**TASK DIRECTIONS**
Lines with "have": state how many there are in the records below, and nothing else.

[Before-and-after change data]
════════════════════

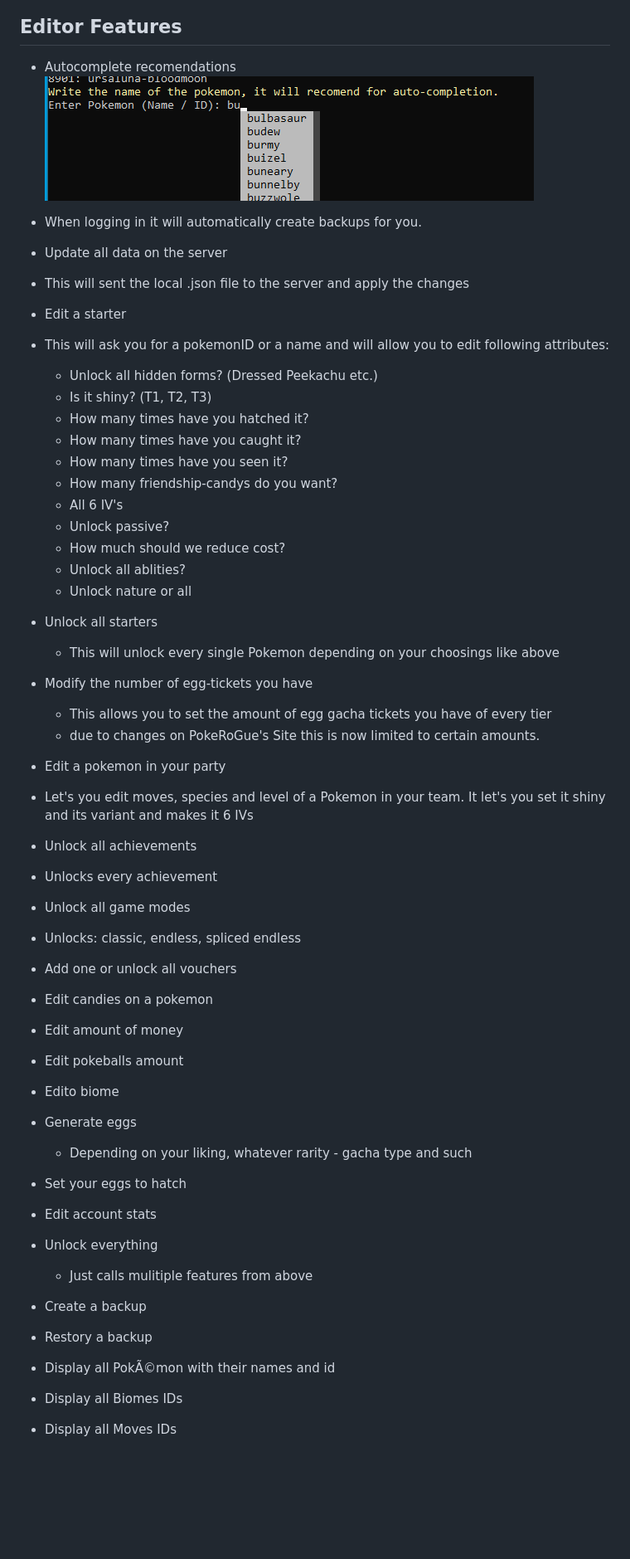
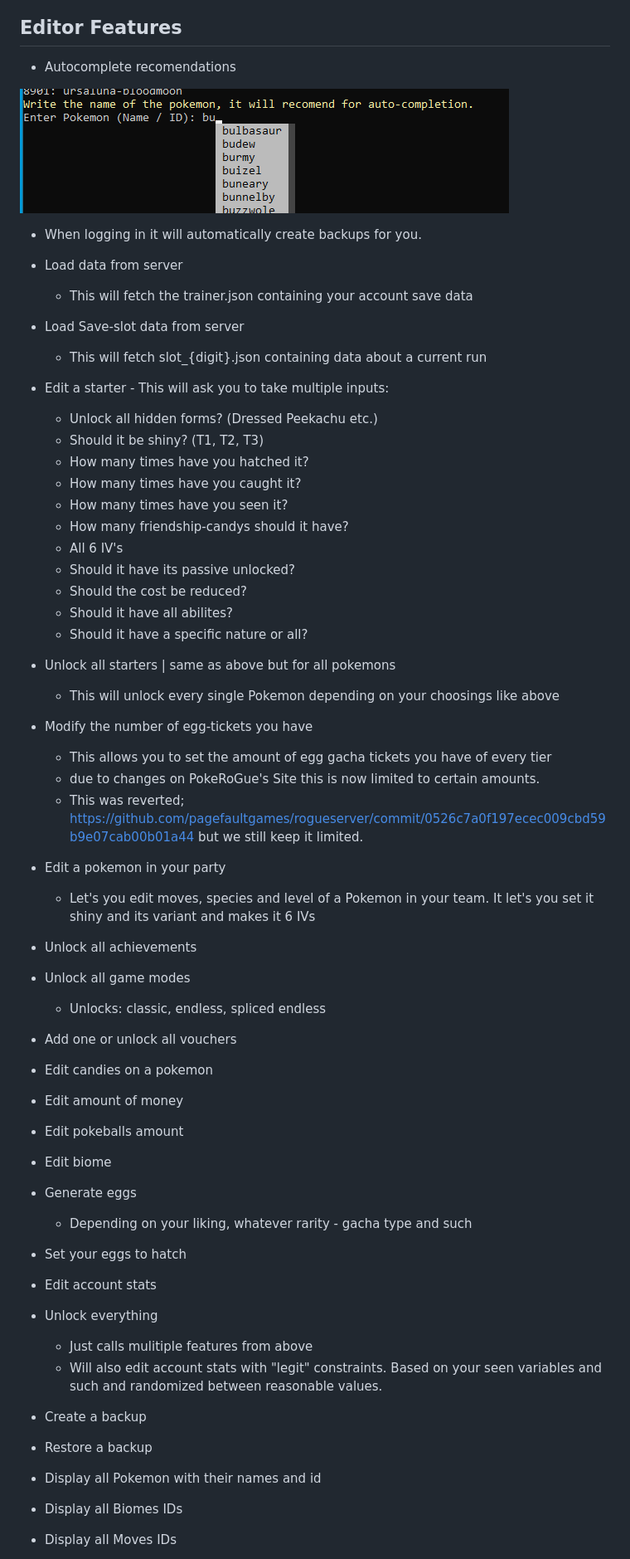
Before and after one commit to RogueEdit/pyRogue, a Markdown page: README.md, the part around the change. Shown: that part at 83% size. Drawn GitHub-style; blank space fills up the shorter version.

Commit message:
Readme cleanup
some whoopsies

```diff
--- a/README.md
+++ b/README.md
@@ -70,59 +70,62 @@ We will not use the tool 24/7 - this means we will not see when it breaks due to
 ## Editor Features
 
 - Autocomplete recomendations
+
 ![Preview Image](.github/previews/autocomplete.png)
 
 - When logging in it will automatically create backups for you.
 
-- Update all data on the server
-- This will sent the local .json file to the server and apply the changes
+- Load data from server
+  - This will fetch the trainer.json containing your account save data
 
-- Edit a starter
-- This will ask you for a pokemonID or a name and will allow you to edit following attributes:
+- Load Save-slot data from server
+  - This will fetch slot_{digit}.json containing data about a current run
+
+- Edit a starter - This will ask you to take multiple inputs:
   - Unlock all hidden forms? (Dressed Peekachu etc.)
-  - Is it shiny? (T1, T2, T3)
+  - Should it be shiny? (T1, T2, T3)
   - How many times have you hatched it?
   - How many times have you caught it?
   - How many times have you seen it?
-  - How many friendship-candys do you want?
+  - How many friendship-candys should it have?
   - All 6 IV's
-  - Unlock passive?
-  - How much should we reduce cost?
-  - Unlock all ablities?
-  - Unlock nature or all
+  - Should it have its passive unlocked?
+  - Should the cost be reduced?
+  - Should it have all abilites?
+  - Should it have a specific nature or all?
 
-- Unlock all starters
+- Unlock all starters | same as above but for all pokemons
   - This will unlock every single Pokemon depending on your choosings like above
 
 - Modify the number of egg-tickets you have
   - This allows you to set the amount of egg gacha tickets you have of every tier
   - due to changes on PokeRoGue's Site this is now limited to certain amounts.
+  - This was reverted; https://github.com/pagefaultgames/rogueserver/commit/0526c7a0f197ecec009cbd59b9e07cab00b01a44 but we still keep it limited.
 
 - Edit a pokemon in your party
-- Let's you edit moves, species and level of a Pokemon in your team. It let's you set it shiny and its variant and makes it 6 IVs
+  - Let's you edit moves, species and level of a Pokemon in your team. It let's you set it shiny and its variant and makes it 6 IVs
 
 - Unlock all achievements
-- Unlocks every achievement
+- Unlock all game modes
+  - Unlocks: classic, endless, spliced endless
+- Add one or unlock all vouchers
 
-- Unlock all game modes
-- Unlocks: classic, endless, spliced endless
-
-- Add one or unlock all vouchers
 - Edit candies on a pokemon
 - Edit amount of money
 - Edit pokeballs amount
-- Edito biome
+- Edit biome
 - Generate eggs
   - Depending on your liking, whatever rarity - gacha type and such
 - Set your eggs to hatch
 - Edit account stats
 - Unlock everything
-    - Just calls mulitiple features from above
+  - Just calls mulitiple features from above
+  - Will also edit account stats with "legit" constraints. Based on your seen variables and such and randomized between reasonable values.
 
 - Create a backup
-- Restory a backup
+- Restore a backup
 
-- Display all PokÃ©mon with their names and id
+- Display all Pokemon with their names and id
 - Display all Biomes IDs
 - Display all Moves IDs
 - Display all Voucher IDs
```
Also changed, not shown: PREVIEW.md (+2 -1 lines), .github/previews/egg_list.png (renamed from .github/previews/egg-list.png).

════════════════════

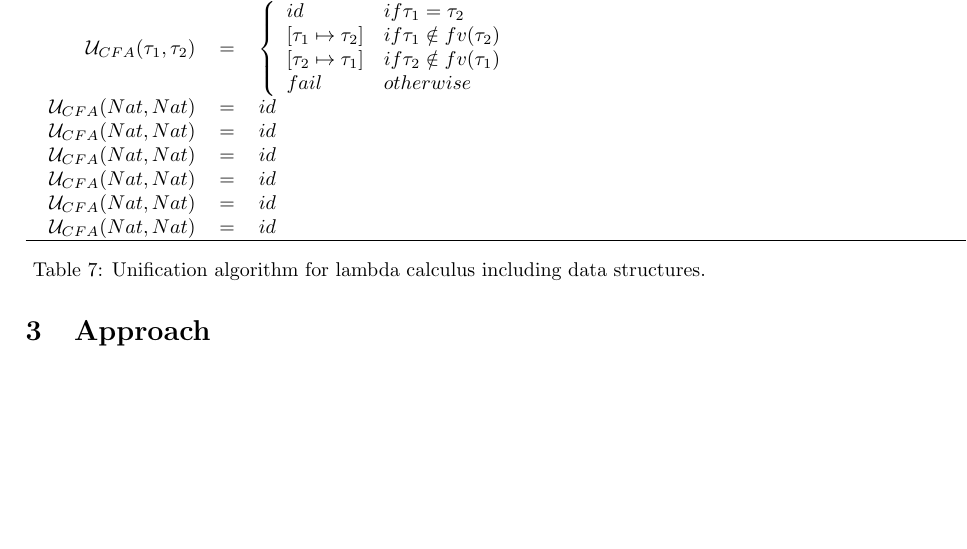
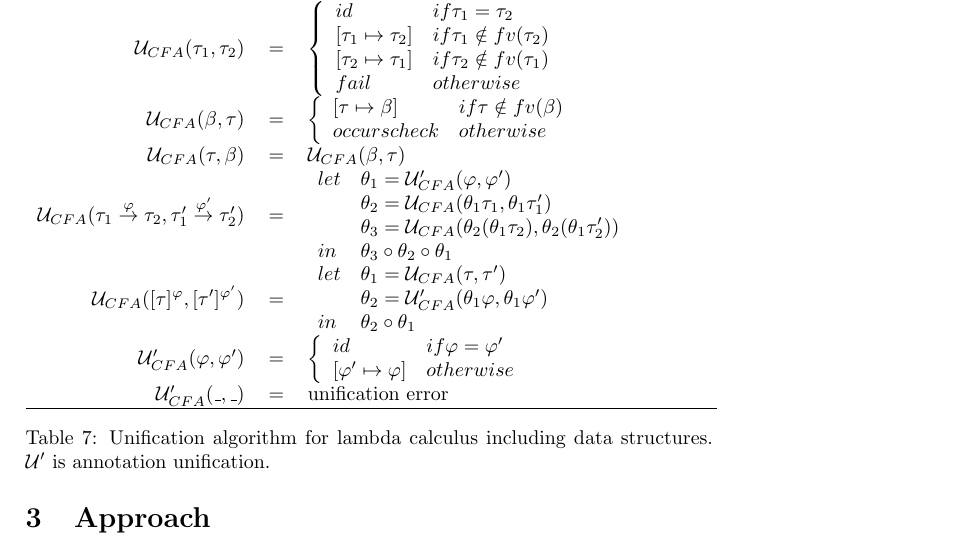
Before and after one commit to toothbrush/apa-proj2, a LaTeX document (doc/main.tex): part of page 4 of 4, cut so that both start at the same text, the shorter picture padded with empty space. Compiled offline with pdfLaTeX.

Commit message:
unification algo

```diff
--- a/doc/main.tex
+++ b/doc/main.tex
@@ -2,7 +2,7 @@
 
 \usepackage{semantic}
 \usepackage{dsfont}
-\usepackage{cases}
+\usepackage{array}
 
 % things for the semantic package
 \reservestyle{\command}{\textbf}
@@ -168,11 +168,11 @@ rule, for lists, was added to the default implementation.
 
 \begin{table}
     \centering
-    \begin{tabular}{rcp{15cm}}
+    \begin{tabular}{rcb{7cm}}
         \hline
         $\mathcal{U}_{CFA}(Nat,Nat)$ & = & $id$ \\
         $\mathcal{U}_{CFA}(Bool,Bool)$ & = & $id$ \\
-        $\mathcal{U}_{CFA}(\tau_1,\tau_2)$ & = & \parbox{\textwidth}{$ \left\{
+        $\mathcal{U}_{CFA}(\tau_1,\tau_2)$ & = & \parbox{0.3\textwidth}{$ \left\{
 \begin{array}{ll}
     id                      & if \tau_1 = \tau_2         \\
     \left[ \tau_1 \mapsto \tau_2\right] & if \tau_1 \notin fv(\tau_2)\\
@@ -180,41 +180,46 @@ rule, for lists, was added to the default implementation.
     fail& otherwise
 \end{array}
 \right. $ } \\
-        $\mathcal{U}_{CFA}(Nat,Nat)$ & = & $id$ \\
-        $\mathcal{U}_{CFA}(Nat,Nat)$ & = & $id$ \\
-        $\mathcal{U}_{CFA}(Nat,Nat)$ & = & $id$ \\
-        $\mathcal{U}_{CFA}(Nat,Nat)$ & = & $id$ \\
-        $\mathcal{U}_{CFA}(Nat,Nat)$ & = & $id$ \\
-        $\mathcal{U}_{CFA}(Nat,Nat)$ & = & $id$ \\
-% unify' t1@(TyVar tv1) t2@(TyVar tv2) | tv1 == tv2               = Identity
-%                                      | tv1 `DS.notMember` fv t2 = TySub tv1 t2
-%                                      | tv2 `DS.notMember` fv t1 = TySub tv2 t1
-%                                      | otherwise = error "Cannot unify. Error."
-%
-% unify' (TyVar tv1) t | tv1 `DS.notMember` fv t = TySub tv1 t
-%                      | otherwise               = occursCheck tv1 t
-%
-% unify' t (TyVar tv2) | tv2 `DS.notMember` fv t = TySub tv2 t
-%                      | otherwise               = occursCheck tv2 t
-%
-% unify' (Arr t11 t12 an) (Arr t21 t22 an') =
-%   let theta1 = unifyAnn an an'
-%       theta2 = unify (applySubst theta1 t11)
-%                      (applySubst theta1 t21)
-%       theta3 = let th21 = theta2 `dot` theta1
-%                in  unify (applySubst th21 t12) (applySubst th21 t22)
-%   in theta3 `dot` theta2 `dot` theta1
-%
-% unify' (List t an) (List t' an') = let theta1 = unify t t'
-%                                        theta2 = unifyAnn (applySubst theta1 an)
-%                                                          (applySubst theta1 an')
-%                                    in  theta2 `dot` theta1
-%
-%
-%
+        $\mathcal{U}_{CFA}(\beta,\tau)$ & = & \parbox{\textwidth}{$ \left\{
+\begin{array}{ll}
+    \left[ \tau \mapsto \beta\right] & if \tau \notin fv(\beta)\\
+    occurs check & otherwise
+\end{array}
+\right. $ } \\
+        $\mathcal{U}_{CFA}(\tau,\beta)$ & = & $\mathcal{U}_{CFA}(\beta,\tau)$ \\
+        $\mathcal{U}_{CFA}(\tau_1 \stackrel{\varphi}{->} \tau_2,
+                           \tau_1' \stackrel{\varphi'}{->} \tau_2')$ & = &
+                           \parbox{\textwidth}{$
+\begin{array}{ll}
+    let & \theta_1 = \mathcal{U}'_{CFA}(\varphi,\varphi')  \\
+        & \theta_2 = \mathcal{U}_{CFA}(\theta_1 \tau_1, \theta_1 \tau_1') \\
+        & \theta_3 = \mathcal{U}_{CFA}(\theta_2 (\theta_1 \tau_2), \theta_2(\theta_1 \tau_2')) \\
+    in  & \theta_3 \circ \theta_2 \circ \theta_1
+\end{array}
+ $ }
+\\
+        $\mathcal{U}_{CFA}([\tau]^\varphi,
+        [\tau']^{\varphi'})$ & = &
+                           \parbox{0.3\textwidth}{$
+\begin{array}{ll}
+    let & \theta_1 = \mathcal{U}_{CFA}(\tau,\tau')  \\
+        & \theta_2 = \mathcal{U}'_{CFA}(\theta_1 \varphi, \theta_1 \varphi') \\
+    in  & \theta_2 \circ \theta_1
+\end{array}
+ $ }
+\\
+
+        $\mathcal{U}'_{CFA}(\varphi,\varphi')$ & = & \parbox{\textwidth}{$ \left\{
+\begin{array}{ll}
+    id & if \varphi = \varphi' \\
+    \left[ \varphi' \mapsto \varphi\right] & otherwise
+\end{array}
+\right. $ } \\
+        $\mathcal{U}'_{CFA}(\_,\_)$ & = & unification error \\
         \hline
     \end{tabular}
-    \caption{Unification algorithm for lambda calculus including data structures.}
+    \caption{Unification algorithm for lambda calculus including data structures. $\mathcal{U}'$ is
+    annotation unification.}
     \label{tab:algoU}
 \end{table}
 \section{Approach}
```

════════════════════

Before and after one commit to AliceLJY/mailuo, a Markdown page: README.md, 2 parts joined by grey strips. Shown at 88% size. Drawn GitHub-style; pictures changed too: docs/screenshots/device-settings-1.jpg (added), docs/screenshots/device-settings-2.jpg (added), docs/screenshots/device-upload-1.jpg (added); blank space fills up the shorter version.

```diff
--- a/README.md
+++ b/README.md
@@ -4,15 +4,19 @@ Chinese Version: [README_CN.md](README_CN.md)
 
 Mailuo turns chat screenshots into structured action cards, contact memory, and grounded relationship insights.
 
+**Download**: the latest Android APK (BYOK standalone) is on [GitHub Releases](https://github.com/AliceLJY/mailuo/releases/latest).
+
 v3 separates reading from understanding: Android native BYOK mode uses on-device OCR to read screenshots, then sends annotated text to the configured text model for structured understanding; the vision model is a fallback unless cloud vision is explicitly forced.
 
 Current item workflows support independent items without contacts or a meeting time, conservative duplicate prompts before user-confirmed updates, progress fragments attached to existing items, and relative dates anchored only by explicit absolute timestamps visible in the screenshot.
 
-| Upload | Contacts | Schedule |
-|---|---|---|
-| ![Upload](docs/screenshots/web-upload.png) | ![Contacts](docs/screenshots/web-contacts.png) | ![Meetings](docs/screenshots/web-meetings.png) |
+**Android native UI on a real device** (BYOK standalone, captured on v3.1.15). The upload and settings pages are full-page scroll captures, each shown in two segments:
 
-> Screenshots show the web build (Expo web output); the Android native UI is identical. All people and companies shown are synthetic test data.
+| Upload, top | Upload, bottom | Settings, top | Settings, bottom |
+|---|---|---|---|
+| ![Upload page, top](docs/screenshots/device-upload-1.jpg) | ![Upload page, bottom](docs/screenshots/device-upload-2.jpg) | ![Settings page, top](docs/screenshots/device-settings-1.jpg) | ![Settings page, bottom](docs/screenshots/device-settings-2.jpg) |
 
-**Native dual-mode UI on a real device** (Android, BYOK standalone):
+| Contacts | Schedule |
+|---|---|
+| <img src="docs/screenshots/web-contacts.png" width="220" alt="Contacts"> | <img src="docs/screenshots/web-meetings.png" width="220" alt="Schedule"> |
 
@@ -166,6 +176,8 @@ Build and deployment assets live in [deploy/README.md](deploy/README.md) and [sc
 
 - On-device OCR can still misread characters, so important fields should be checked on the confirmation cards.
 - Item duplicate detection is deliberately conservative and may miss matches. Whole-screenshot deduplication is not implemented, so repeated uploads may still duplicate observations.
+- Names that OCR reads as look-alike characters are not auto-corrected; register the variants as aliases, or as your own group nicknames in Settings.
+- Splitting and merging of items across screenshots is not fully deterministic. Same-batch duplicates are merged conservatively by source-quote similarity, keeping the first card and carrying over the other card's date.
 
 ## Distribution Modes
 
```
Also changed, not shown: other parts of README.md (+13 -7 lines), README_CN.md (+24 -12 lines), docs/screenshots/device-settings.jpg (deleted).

════════════════════

**RESPONSE FOR THIS EXERCISE**
9